Columbus Man Sentenced To Four Years For Weapons Crimes

Posted on:

< < Back to

A Columbus man has been given the maximum sentence for two weapons charges stemming from a high-speed chase in May.

Christopher J. Morris, 21, will serve four years in prison on charges of having weapons while under disability, a third-degree felony, and unlawful possession of a dangerous ordnance, a fifth-degree felony.

He was found guilty of the crimes during a July trial in Pickaway County Common Pleas Court.

Evidence in the one-day trial revealed Morris was a passenger in a vehicle involved in a hit-skip on U.S. 23 just south of the North Court Street exit on May 16.

Ronald E. Nigh, Jr., 36, of Columbus, was driving the vehicle that was pulled over near the Picway Road intersection by Deputy Jacob Sowers, Pickaway County Sheriff’s Office, and then fled when Sowers went back to his cruiser to check Nigh’s identification.

Sowers followed the vehicle reaching speeds more than 90 mph and testified that he saw a black bag thrown from the passenger’s side window.
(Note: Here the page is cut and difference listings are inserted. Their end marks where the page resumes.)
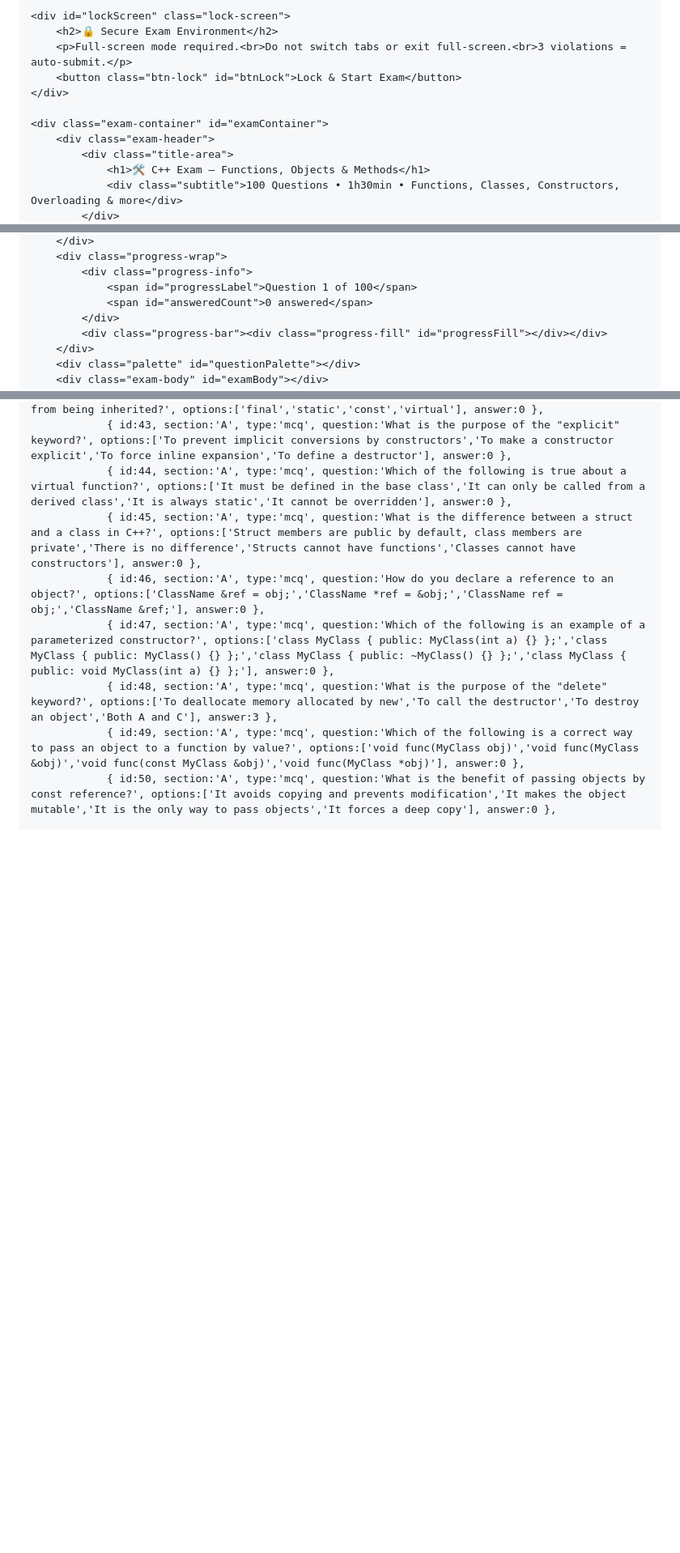
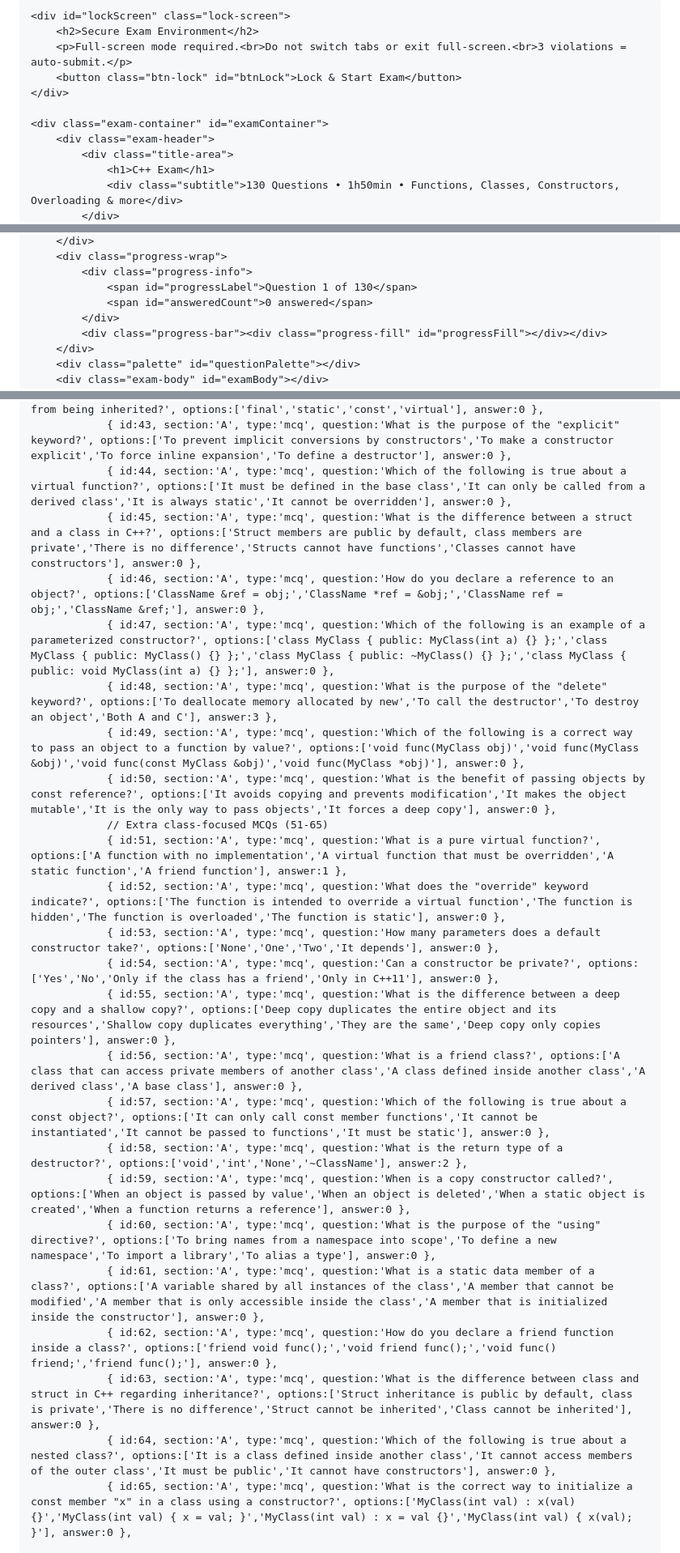
Before and after one commit to tracycherop35-afk/html-exam, a Markdown page: README.md, 3 parts joined by grey strips. Shown at 81% size. GitHub-like rendering; blank space fills up the shorter version.

```diff
--- a/README.md
+++ b/README.md
@@ -190,7 +190,7 @@
     </div>
 
     <div id="lockScreen" class="lock-screen">
-        <h2>🔒 Secure Exam Environment</h2>
+        <h2>Secure Exam Environment</h2>
         <p>Full‑screen mode required.<br>Do not switch tabs or exit full‑screen.<br>3 violations = auto‑submit.</p>
         <button class="btn-lock" id="btnLock">Lock & Start Exam</button>
     </div>
@@ -198,6 +198,6 @@
     <div class="exam-container" id="examContainer">
         <div class="exam-header">
             <div class="title-area">
-                <h1>🛠️ C++ Exam – Functions, Objects & Methods</h1>
-                <div class="subtitle">100 Questions • 1h30min • Functions, Classes, Constructors, Overloading & more</div>
+                <h1>C++ Exam</h1>
+                <div class="subtitle">130 Questions • 1h50min • Functions, Classes, Constructors, Overloading & more</div>
             </div>
@@ -205,7 +205,7 @@
         </div>
         <div class="progress-wrap">
             <div class="progress-info">
-                <span id="progressLabel">Question 1 of 100</span>
+                <span id="progressLabel">Question 1 of 130</span>
                 <span id="answeredCount">0 answered</span>
             </div>
             <div class="progress-bar"><div class="progress-fill" id="progressFill"></div></div>
@@ -293,4 +292,20 @@
                 { id:48, section:'A', type:'mcq', question:'What is the purpose of the "delete" keyword?', options:['To deallocate memory allocated by new','To call the destructor','To destroy an object','Both A and C'], answer:3 },
                 { id:49, section:'A', type:'mcq', question:'Which of the following is a correct way to pass an object to a function by value?', options:['void func(MyClass obj)','void func(MyClass &obj)','void func(const MyClass &obj)','void func(MyClass *obj)'], answer:0 },
                 { id:50, section:'A', type:'mcq', question:'What is the benefit of passing objects by const reference?', options:['It avoids copying and prevents modification','It makes the object mutable','It is the only way to pass objects','It forces a deep copy'], answer:0 },
+                // Extra class‑focused MCQs (51-65)
+                { id:51, section:'A', type:'mcq', question:'What is a pure virtual function?', options:['A function with no implementation','A virtual function that must be overridden','A static function','A friend function'], answer:1 },
+                { id:52, section:'A', type:'mcq', question:'What does the "override" keyword indicate?', options:['The function is intended to override a virtual function','The function is hidden','The function is overloaded','The function is static'], answer:0 },
+                { id:53, section:'A', type:'mcq', question:'How many parameters does a default constructor take?', options:['None','One','Two','It depends'], answer:0 },
+                { id:54, section:'A', type:'mcq', question:'Can a constructor be private?', options:['Yes','No','Only if the class has a friend','Only in C++11'], answer:0 },
+                { id:55, section:'A', type:'mcq', question:'What is the difference between a deep copy and a shallow copy?', options:['Deep copy duplicates the entire object and its resources','Shallow copy duplicates everything','They are the same','Deep copy only copies pointers'], answer:0 },
+                { id:56, section:'A', type:'mcq', question:'What is a friend class?', options:['A class that can access private members of another class','A class defined inside another class','A derived class','A base class'], answer:0 },
+                { id:57, section:'A', type:'mcq', question:'Which of the following is true about a const object?', options:['It can only call const member functions','It cannot be instantiated','It cannot be passed to functions','It must be static'], answer:0 },
+                { id:58, section:'A', type:'mcq', question:'What is the return type of a destructor?', options:['void','int','None','~ClassName'], answer:2 },
+                { id:59, section:'A', type:'mcq', question:'When is a copy constructor called?', options:['When an object is passed by value','When an object is deleted','When a static object is created','When a function returns a reference'], answer:0 },
+                { id:60, section:'A', type:'mcq', question:'What is the purpose of the "using" directive?', options:['To bring names from a namespace into scope','To define a new namespace','To import a library','To alias a type'], answer:0 },
+                { id:61, section:'A', type:'mcq', question:'What is a static data member of a class?', options:['A variable shared by all instances of the class','A member that cannot be modified','A member that is only accessible inside the class','A member that is initialized inside the constructor'], answer:0 },
+                { id:62, section:'A', type:'mcq', question:'How do you declare a friend function inside a class?', options:['friend void func();','void friend func();','void func() friend;','friend func();'], answer:0 },
+                { id:63, section:'A', type:'mcq', question:'What is the difference between class and struct in C++ regarding inheritance?', options:['Struct inheritance is public by default, class is private','There is no difference','Struct cannot be inherited','Class cannot be inherited'], answer:0 },
+                { id:64, section:'A', type:'mcq', question:'Which of the following is true about a nested class?', options:['It is a class defined inside another class','It cannot access members of the outer class','It must be public','It cannot have constructors'], answer:0 },
+                { id:65, section:'A', type:'mcq', question:'What is the correct way to initialize a const member "x" in a class using a constructor?', options:['MyClass(int val) : x(val) {}','MyClass(int val) { x = val; }','MyClass(int val) : x = val {}','MyClass(int val) { x(val); }'], answer:0 },
 
```
Also changed, not shown: other parts of README.md (+99 -87 lines).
Nigh testified that Morris, who he met in prison, threw a handgun and the bag out of the window.

The vehicle traveled into Franklin County where it eventually slowed down and Nigh, Morris and another passenger – Tyvis Priah, 21, of Cleveland – jumped out and fled on foot, leaving the vehicle to crash into a wooden fence.

All three were apprehended with the help of Franklin County deputies and Columbus police officers.

When deputies returned to the Picway Road area, they recovered the black bag, which contained a sawed-off shotgun and ammunition. The following day, they found a loaded handgun along the chase route on U.S. 23.

Detective Rex Emrick, Pickaway County Sheriff’s Office, testified that during an interview, Morris admitted to throwing the bag with the shotgun out the window and said Nigh told him to throw the handgun out of the window as well.

Because Morris was previously convicted of aggravated robbery in Cleveland, he was not legally allowed to possess a weapon, leading to the charge of having weapons under disability.

The jury deliberated for an hour and 15 minutes before returning guilty verdicts for both charges.

Nigh pleaded guilty to failure to comply with the signal of a law enforcement officer in August. He was sentenced to 12 months in state prison at Orient.

Priah pleaded no contest to a misdemeanor charge of attempting unlawful possession of a dangerous ordnance and was sentenced to 86 days in jail with credit for 86 days served. He was fined $75.